Start of Stored data

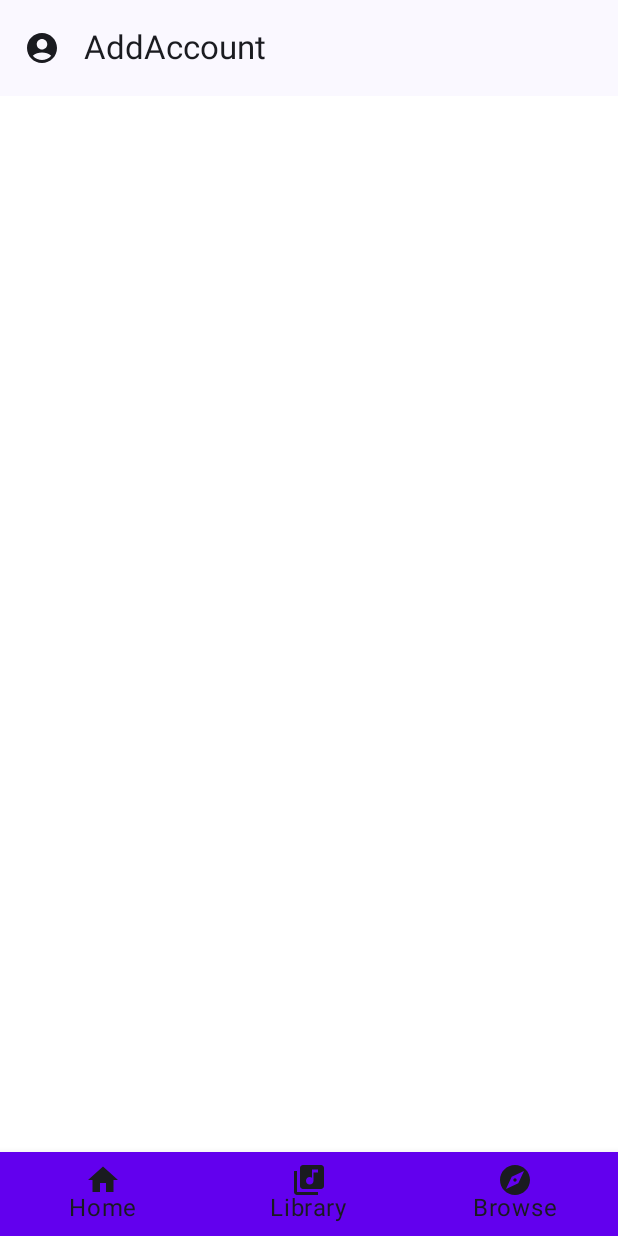
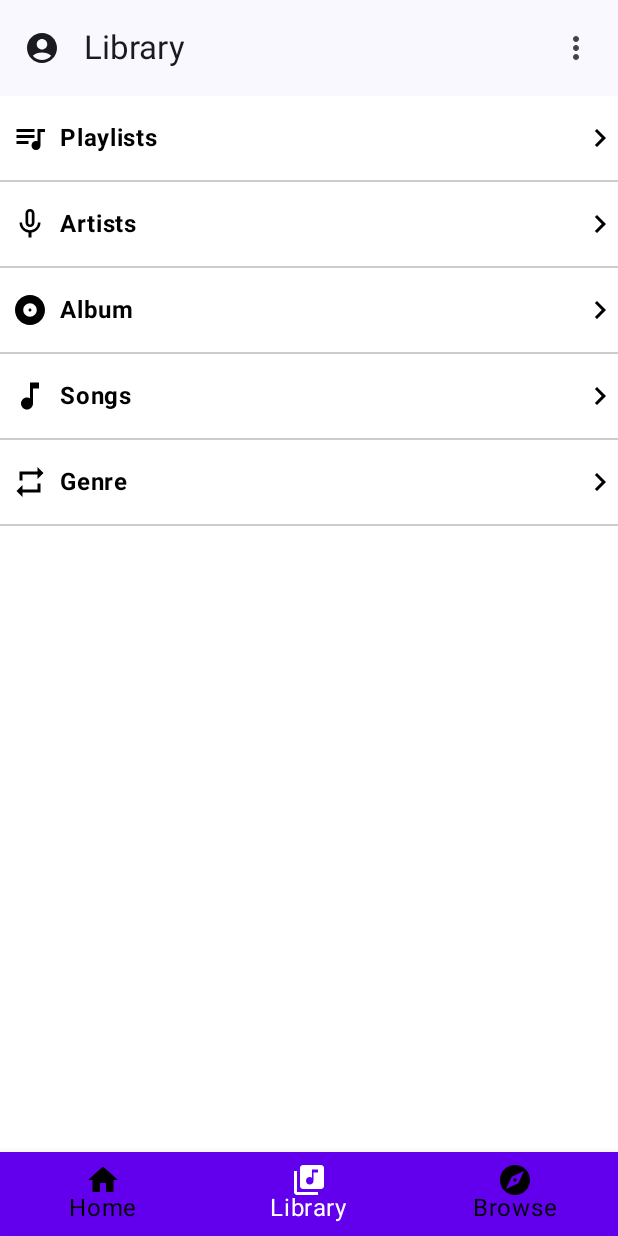
Before and after one commit to KaeithEmmanuel/MusicAppUi, an Android app built with Jetpack Compose: the screen it shows after launch (MainActivity), item 2 of the bottom bar chosen, on a phone screen of 412 x 824 dp. Run offline under Robolectric (Android 15) with nearby library versions, the phone set to English and light mode, and no system bars.

Commit message:
UI PRACTICE DONE

```diff
--- /dev/null
+++ b/app/src/main/java/com/example/musicappui/Dummy.kt
@@ -0,0 +1,14 @@
+package com.example.musicappui
+
+import androidx.annotation.DrawableRes
+
+data class Lib(@DrawableRes val icon:Int,
+    val name:String)
+
+val libraries= listOf<Lib>(
+    Lib(R.drawable.baseline_queue_music_24,name="Playlists"),
+    Lib(R.drawable.baseline_mic_none_24,name="Artists"),
+    Lib(R.drawable.baseline_album_24,name="Album"),
+    Lib(R.drawable.baseline_music_note_24, name = "Songs"),
+    Lib(R.drawable.baseline_repeat_24, name = "Genre")
+)
--- a/app/src/main/java/com/example/musicappui/ui/theme/HomeView.kt
+++ b/app/src/main/java/com/example/musicappui/ui/theme/HomeView.kt
@@ -17,6 +17,7 @@ import androidx.compose.ui.Alignment
 import androidx.compose.ui.Modifier
 import androidx.compose.ui.graphics.Color
 import androidx.compose.ui.res.painterResource
+import androidx.compose.ui.text.font.FontWeight
 import androidx.compose.ui.unit.dp
 import com.example.musicappui.R
 
@@ -28,7 +29,8 @@ fun Home() {
     LazyColumn {
         grouped.forEach {
             stickyHeader {
-                Text(text = it.value[0], modifier = Modifier.padding(16.dp))
+                Text(text = it.value[0], modifier = Modifier.padding(16.dp),color = Color.Black,
+                    fontWeight = FontWeight.Bold)
                 LazyRow {
                     items(categories) { cat ->
                         BrowserItem(cat, drawable = R.drawable.baseline_explore_24)
@@ -51,7 +53,8 @@ fun BrowserItem(cat: String, drawable: Int) {
             verticalArrangement = Arrangement.Center,
             horizontalAlignment = Alignment.CenterHorizontally
         ) {
-            Text(text = cat)
+            Text(text = cat,color = Color.Black,
+                fontWeight = FontWeight.Bold)
             Image(painter = painterResource(id = drawable), contentDescription = cat)
         }
     }
--- /dev/null
+++ b/app/src/main/java/com/example/musicappui/ui/theme/LibraryView.kt
@@ -0,0 +1,57 @@
+package com.example.musicappui.ui.theme
+
+import androidx.compose.foundation.layout.Arrangement
+import androidx.compose.foundation.layout.Column
+import androidx.compose.foundation.layout.Row
+import androidx.compose.foundation.layout.fillMaxSize
+import androidx.compose.foundation.layout.fillMaxWidth
+import androidx.compose.foundation.layout.padding
+import androidx.compose.foundation.lazy.LazyColumn
+import androidx.compose.foundation.lazy.items
+import androidx.compose.material.icons.Icons
+import androidx.compose.material.icons.filled.KeyboardArrowRight
+import androidx.compose.material3.Divider
+import androidx.compose.material3.Icon
+import androidx.compose.material3.Text
+import androidx.compose.runtime.Composable
+import androidx.compose.ui.Modifier
+import androidx.compose.ui.graphics.Color
+import androidx.compose.ui.res.painterResource
+import androidx.compose.ui.text.font.FontWeight
+import androidx.compose.ui.unit.dp
+import com.example.musicappui.Lib
+import com.example.musicappui.libraries
+
+@Composable
+fun Library() {
+    LazyColumn() {
+        items(libraries) { lib ->
+            LibItem(lib = lib)
+        }
+    }
+}
+
+@Composable
+fun LibItem(lib: Lib) {
+    Column {
+        Row(
+            modifier = Modifier
+                .fillMaxWidth()
+                .padding(vertical = 16.dp),
+            horizontalArrangement = Arrangement.SpaceBetween
+        ) {
+            Row {
+                Icon(
+                    painter = painterResource(id = lib.icon),
+                    modifier = Modifier.padding(horizontal = 8.dp),
+                    contentDescription = lib.name,
+                    tint = Color.Black
+                )
+                Text(text = lib.name,color = Color.Black,
+                    fontWeight = FontWeight.Bold)
+            }
+            Icon(imageVector = Icons.Filled.KeyboardArrowRight, tint = Color.Black, contentDescription = null)
+        }
+    }
+    Divider(color = Color.LightGray)
+}
--- a/app/src/main/java/com/example/musicappui/ui/theme/MainView.kt
+++ b/app/src/main/java/com/example/musicappui/ui/theme/MainView.kt
@@ -1,37 +1,51 @@
 package com.example.musicappui.ui
 
+import android.util.Log
 import androidx.compose.foundation.background
 import androidx.compose.foundation.clickable
+import androidx.compose.foundation.layout.Arrangement
+import androidx.compose.foundation.layout.Box
+import androidx.compose.foundation.layout.Column
 import androidx.compose.foundation.layout.PaddingValues
 import androidx.compose.foundation.layout.Row
+import androidx.compose.foundation.layout.fillMaxSize
 import androidx.compose.foundation.layout.fillMaxWidth
+import androidx.compose.foundation.layout.height
 import androidx.compose.foundation.layout.padding
 import androidx.compose.foundation.layout.wrapContentSize
 import androidx.compose.foundation.lazy.LazyColumn
 import androidx.compose.foundation.lazy.items
+import androidx.compose.foundation.shape.RoundedCornerShape
 import androidx.compose.material.BottomNavigation
 import androidx.compose.material.BottomNavigationItem
+import androidx.compose.material.ExperimentalMaterialApi
 import androidx.compose.material.MaterialTheme
+import androidx.compose.material.ModalBottomSheetLayout
+import androidx.compose.material.ModalBottomSheetValue
+import androidx.compose.material.Scaffold
 import androidx.compose.material.ScaffoldState
 import androidx.compose.material.icons.Icons
 import androidx.compose.material.icons.filled.AccountCircle
+import androidx.compose.material.icons.filled.MoreVert
+import androidx.compose.material.primarySurface
 import androidx.compose.material.rememberScaffoldState
 import androidx.compose.material3.ExperimentalMaterial3Api
 import androidx.compose.material3.Icon
 import androidx.compose.material3.IconButton
-import androidx.compose.material.Scaffold
 import androidx.compose.material3.Text
 import androidx.compose.material3.TopAppBar
+import androidx.compose.material3.rememberModalBottomSheetState
 import androidx.compose.runtime.Composable
 import androidx.compose.runtime.getValue
 import androidx.compose.runtime.mutableStateOf
 import androidx.compose.runtime.remember
 import androidx.compose.runtime.rememberCoroutineScope
+import androidx.compose.ui.Alignment
 import androidx.compose.ui.Modifier
 import androidx.compose.ui.graphics.Color
 import androidx.compose.ui.res.painterResource
-import androidx.compose.ui.text.font.FontWeight
 import androidx.compose.ui.unit.dp
+import androidx.compose.ui.unit.sp
 import androidx.lifecycle.viewmodel.compose.viewModel
 import androidx.navigation.NavController
 import androidx.navigation.NavHostController
@@ -41,17 +55,19 @@ import androidx.navigation.compose.currentBackStackEntryAsState
 import androidx.navigation.compose.rememberNavController
 import com.example.musicappui.AccountDialog
 import com.example.musicappui.MainViewModel
+import com.example.musicappui.R
 import com.example.musicappui.Screen
 import com.example.musicappui.screenInBottom
 import com.example.musicappui.screensInDrawer
 import com.example.musicappui.ui.theme.AccountView
 import com.example.musicappui.ui.theme.BrowseScreen
 import com.example.musicappui.ui.theme.Home
+import com.example.musicappui.ui.theme.Library
 import com.example.musicappui.ui.theme.SubscriptionView
 import kotlinx.coroutines.CoroutineScope
 import kotlinx.coroutines.launch
 
-@OptIn(ExperimentalMaterial3Api::class)
+@OptIn(ExperimentalMaterial3Api::class, ExperimentalMaterialApi::class)
 @Composable
 fun MainView() {
 
@@ -60,9 +76,14 @@ fun MainView() {
     val dialogOpen = remember {
         mutableStateOf(false)
     }
+    val isSheetFullScreen by remember {
+        mutableStateOf(false)
+    }
+    val modifier = if (isSheetFullScreen) Modifier.fillMaxSize() else Modifier.fillMaxWidth()
     //Allow  us
     val controller: NavController = rememberNavController()
     val navBackStackEntry by controller.currentBackStackEntryAsState()
+
     val currentRoute = navBackStackEntry?.destination?.route
     val viewModel: MainViewModel = viewModel()
     val currentScreen = remember {
@@ -72,20 +93,35 @@ fun MainView() {
 
         mutableStateOf(currentScreen.title)
     }
+    val modalSheetState = androidx.compose.material.rememberModalBottomSheetState(
+        initialValue = ModalBottomSheetValue.Hidden,
+        confirmValueChange = { it != ModalBottomSheetValue.HalfExpanded }
+    )
+    val roundedcornerradius = if (isSheetFullScreen) 0.dp else 12.dp
     val bottomBar: @Composable () -> Unit = {
         if (currentScreen is Screen.DrawerScreen || currentScreen == Screen.BottomScreen.Home) {
             BottomNavigation(Modifier.wrapContentSize()) {
                 screenInBottom.forEach { item ->
+                    val isSelected = currentRoute == item.bRoute
+                    Log.d(
+                        "Navigation",
+                        "Item:${item.bTitle},Cuurr Route:${item.bRoute} is selected"
+                    )
+                    val tint = if (isSelected) Color.White else Color.Black
                     BottomNavigationItem(
                         selected = currentRoute == item.bRoute,
-                        onClick = { controller.navigate(item.bRoute) },
+                        onClick = { controller.navigate(item.bRoute)
+                                  title.value=item.bTitle
+                                  },
                         icon = {
+
                             Icon(
+                                tint = tint,
                                 contentDescription = item.bTitle,
                                 painter = painterResource(id = item.icon)
                             )
                         },
-                        label = { Text(text = item.bTitle) },
+                        label = { Text(text = item.bTitle, color = tint) },
                         selectedContentColor = Color.White,
                         unselectedContentColor = Color.Black
                     )
@@ -93,17 +129,42 @@ fun MainView() {
             }
         }
     }
+
+    ModalBottomSheetLayout(
+        sheetState = modalSheetState,
+        sheetShape = RoundedCornerShape(
+            topStart = roundedcornerradius,
+            topEnd = roundedcornerradius
+        ),
+        sheetContent = {
+            MoreButtonSheet(modifier = modifier)
+        }) {
         Scaffold(
             bottomBar = bottomBar,
             topBar = {
                 TopAppBar(title = { Text(text = title.value) },
+                    actions = {
+                        IconButton(onClick = {
+                            scope.launch {
+                                if (modalSheetState.isVisible)
+                                    modalSheetState.hide()
+                                else
+                                    modalSheetState.show()
+                            }
+                        }) {
+                            Icon(imageVector = Icons.Default.MoreVert, contentDescription = null)
+                        }
+                    },
                     navigationIcon = {
                         IconButton(onClick = {
                             scope.launch {
                                 scaffoldState.drawerState.open()
                             }
                         }) {
-                        Icon(imageVector = Icons.Default.AccountCircle, contentDescription = "Menu")
+                            Icon(
+                                imageVector = Icons.Default.AccountCircle,
+                                contentDescription = "Menu"
+                            )
                         }
                     })
             }, scaffoldState = scaffoldState,
@@ -128,6 +189,49 @@ fun MainView() {
         ) {
             Navigation(navController = controller, viewModel = viewModel, pd = it)
             AccountDialog(dialogOpen = dialogOpen)
+        }
+    }
+
+}
+
+@Composable
+fun MoreButtonSheet(modifier: Modifier) {
+    Box(
+        Modifier
+            .fillMaxWidth()
+            .height(300.dp)
+            .background(MaterialTheme.colors.primarySurface)
+    ) {
+        Column(Modifier.padding(16.dp), verticalArrangement = Arrangement.SpaceBetween) {
+            Row(Modifier.padding(8.dp), verticalAlignment = Alignment.CenterVertically,horizontalArrangement = Arrangement.Center) {
+                Icon(
+                    modifier = Modifier.padding(8.dp),
+                    painter = painterResource(id = R.drawable.baseline_settings_24),
+                    contentDescription = null,
+                    tint = Color.Black
+                )
+                Text(text = "Settings", fontSize = 20.sp, color = Color.White)
+            }
+            Row(Modifier.padding(8.dp),verticalAlignment = Alignment.CenterVertically,horizontalArrangement = Arrangement.Center) {
+                Icon(
+                    modifier = Modifier.padding(8.dp),
+                    painter = painterResource(id = R.drawable.baseline_share_24),
+                    contentDescription = null,
+                    tint = Color.Black
+                )
+                Text(text = "Share", fontSize = 20.sp, color = Color.White)
+            }
+            Row(Modifier.padding(8.dp),verticalAlignment = Alignment.CenterVertically, horizontalArrangement = Arrangement.Center) {
+                Icon(
+                    modifier = Modifier.padding(8.dp),
+                    painter = painterResource(id = R.drawable.baseline_help_24),
+                    contentDescription = null,
+                    tint = Color.Black
+                )
+                Text(text = "Help", fontSize = 20.sp, color = Color.White)
+            }
+        }
+
     }
 }
 
@@ -166,14 +270,14 @@ fun Navigation(navController: NavController, viewModel: MainViewModel, pd: Paddi
         modifier = Modifier.padding(pd)
     ) {
 
-        composable(Screen.BottomScreen.Home.bRoute){
+        composable(Screen.BottomScreen.Home.bRoute) {
             Home()
         }
-        composable(Screen.BottomScreen.Browse.bRoute){
+        composable(Screen.BottomScreen.Browse.bRoute) {
             BrowseScreen()
         }
-        composable(Screen.BottomScreen.Library.bRoute){
-
+        composable(Screen.BottomScreen.Library.bRoute) {
+            Library()
         }
         composable(Screen.DrawerScreen.Account.route) {
             AccountView()
--- /dev/null
+++ b/app/src/main/res/drawable/baseline_album_24.xml
@@ -0,0 +1,5 @@
+<vector android:height="24dp" android:tint="#000000"
+    android:viewportHeight="24" android:viewportWidth="24"
+    android:width="24dp" xmlns:android="http://schemas.android.com/apk/res/android">
+    <path android:fillColor="@android:color/white" android:pathData="M12,2C6.48,2 2,6.48 2,12s4.48,10 10,10 10,-4.48 10,-10S17.52,2 12,2zM12,16.5c-2.49,0 -4.5,-2.01 -4.5,-4.5S9.51,7.5 12,7.5s4.5,2.01 4.5,4.5 -2.01,4.5 -4.5,4.5zM12,11c-0.55,0 -1,0.45 -1,1s0.45,1 1,1 1,-0.45 1,-1 -0.45,-1 -1,-1z"/>
+</vector>
--- /dev/null
+++ b/app/src/main/res/drawable/baseline_help_24.xml
@@ -0,0 +1,5 @@
+<vector android:autoMirrored="true" android:height="24dp"
+    android:tint="#000000" android:viewportHeight="24"
+    android:viewportWidth="24" android:width="24dp" xmlns:android="http://schemas.android.com/apk/res/android">
+    <path android:fillColor="@android:color/white" android:pathData="M12,2C6.48,2 2,6.48 2,12s4.48,10 10,10 10,-4.48 10,-10S17.52,2 12,2zM13,19h-2v-2h2v2zM15.07,11.25l-0.9,0.92C13.45,12.9 13,13.5 13,15h-2v-0.5c0,-1.1 0.45,-2.1 1.17,-2.83l1.24,-1.26c0.37,-0.36 0.59,-0.86 0.59,-1.41 0,-1.1 -0.9,-2 -2,-2s-2,0.9 -2,2L8,9c0,-2.21 1.79,-4 4,-4s4,1.79 4,4c0,0.88 -0.36,1.68 -0.93,2.25z"/>
+</vector>
--- /dev/null
+++ b/app/src/main/res/drawable/baseline_mic_none_24.xml
@@ -0,0 +1,5 @@
+<vector android:height="24dp" android:tint="#000000"
+    android:viewportHeight="24" android:viewportWidth="24"
+    android:width="24dp" xmlns:android="http://schemas.android.com/apk/res/android">
+    <path android:fillColor="@android:color/white" android:pathData="M12,14c1.66,0 2.99,-1.34 2.99,-3L15,5c0,-1.66 -1.34,-3 -3,-3S9,3.34 9,5v6c0,1.66 1.34,3 3,3zM10.8,4.9c0,-0.66 0.54,-1.2 1.2,-1.2 0.66,0 1.2,0.54 1.2,1.2l-0.01,6.2c0,0.66 -0.53,1.2 -1.19,1.2 -0.66,0 -1.2,-0.54 -1.2,-1.2L10.8,4.9zM17.3,11c0,3 -2.54,5.1 -5.3,5.1S6.7,14 6.7,11L5,11c0,3.41 2.72,6.23 6,6.72L11,21h2v-3.28c3.28,-0.48 6,-3.3 6,-6.72h-1.7z"/>
+</vector>
--- /dev/null
+++ b/app/src/main/res/drawable/baseline_queue_music_24.xml
@@ -0,0 +1,5 @@
+<vector android:autoMirrored="true" android:height="24dp"
+    android:tint="#000000" android:viewportHeight="24"
+    android:viewportWidth="24" android:width="24dp" xmlns:android="http://schemas.android.com/apk/res/android">
+    <path android:fillColor="@android:color/white" android:pathData="M15,6H3v2h12V6zM15,10H3v2h12V10zM3,16h8v-2H3V16zM17,6v8.18C16.69,14.07 16.35,14 16,14c-1.66,0 -3,1.34 -3,3s1.34,3 3,3s3,-1.34 3,-3V8h3V6H17z"/>
+</vector>
--- /dev/null
+++ b/app/src/main/res/drawable/baseline_repeat_24.xml
@@ -0,0 +1,5 @@
+<vector android:height="24dp" android:tint="#000000"
+    android:viewportHeight="24" android:viewportWidth="24"
+    android:width="24dp" xmlns:android="http://schemas.android.com/apk/res/android">
+    <path android:fillColor="@android:color/white" android:pathData="M7,7h10v3l4,-4 -4,-4v3L5,5v6h2L7,7zM17,17L7,17v-3l-4,4 4,4v-3h12v-6h-2v4z"/>
+</vector>
--- /dev/null
+++ b/app/src/main/res/drawable/baseline_settings_24.xml
@@ -0,0 +1,5 @@
+<vector android:height="24dp" android:tint="#000000"
+    android:viewportHeight="24" android:viewportWidth="24"
+    android:width="24dp" xmlns:android="http://schemas.android.com/apk/res/android">
+    <path android:fillColor="@android:color/white" android:pathData="M19.14,12.94c0.04,-0.3 0.06,-0.61 0.06,-0.94c0,-0.32 -0.02,-0.64 -0.07,-0.94l2.03,-1.58c0.18,-0.14 0.23,-0.41 0.12,-0.61l-1.92,-3.32c-0.12,-0.22 -0.37,-0.29 -0.59,-0.22l-2.39,0.96c-0.5,-0.38 -1.03,-0.7 -1.62,-0.94L14.4,2.81c-0.04,-0.24 -0.24,-0.41 -0.48,-0.41h-3.84c-0.24,0 -0.43,0.17 -0.47,0.41L9.25,5.35C8.66,5.59 8.12,5.92 7.63,6.29L5.24,5.33c-0.22,-0.08 -0.47,0 -0.59,0.22L2.74,8.87C2.62,9.08 2.66,9.34 2.86,9.48l2.03,1.58C4.84,11.36 4.8,11.69 4.8,12s0.02,0.64 0.07,0.94l-2.03,1.58c-0.18,0.14 -0.23,0.41 -0.12,0.61l1.92,3.32c0.12,0.22 0.37,0.29 0.59,0.22l2.39,-0.96c0.5,0.38 1.03,0.7 1.62,0.94l0.36,2.54c0.05,0.24 0.24,0.41 0.48,0.41h3.84c0.24,0 0.44,-0.17 0.47,-0.41l0.36,-2.54c0.59,-0.24 1.13,-0.56 1.62,-0.94l2.39,0.96c0.22,0.08 0.47,0 0.59,-0.22l1.92,-3.32c0.12,-0.22 0.07,-0.47 -0.12,-0.61L19.14,12.94zM12,15.6c-1.98,0 -3.6,-1.62 -3.6,-3.6s1.62,-3.6 3.6,-3.6s3.6,1.62 3.6,3.6S13.98,15.6 12,15.6z"/>
+</vector>
--- /dev/null
+++ b/app/src/main/res/drawable/baseline_share_24.xml
@@ -0,0 +1,5 @@
+<vector android:height="24dp" android:tint="#000000"
+    android:viewportHeight="24" android:viewportWidth="24"
+    android:width="24dp" xmlns:android="http://schemas.android.com/apk/res/android">
+    <path android:fillColor="@android:color/white" android:pathData="M18,16.08c-0.76,0 -1.44,0.3 -1.96,0.77L8.91,12.7c0.05,-0.23 0.09,-0.46 0.09,-0.7s-0.04,-0.47 -0.09,-0.7l7.05,-4.11c0.54,0.5 1.25,0.81 2.04,0.81 1.66,0 3,-1.34 3,-3s-1.34,-3 -3,-3 -3,1.34 -3,3c0,0.24 0.04,0.47 0.09,0.7L8.04,9.81C7.5,9.31 6.79,9 6,9c-1.66,0 -3,1.34 -3,3s1.34,3 3,3c0.79,0 1.5,-0.31 2.04,-0.81l7.12,4.16c-0.05,0.21 -0.08,0.43 -0.08,0.65 0,1.61 1.31,2.92 2.92,2.92 1.61,0 2.92,-1.31 2.92,-2.92s-1.31,-2.92 -2.92,-2.92z"/>
+</vector>
```
Lines whose indentation alone changed are shown as unchanged.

End of Stored data

- Work request
Pull every line that holds the string "modalSheetState" out of the records.

- Solution for this task
+    val modalSheetState = androidx.compose.material.rememberModalBottomSheetState(
+        sheetState = modalSheetState,
+                                if (modalSheetState.isVisible)
+                                    modalSheetState.hide()
+                                    modalSheetState.show()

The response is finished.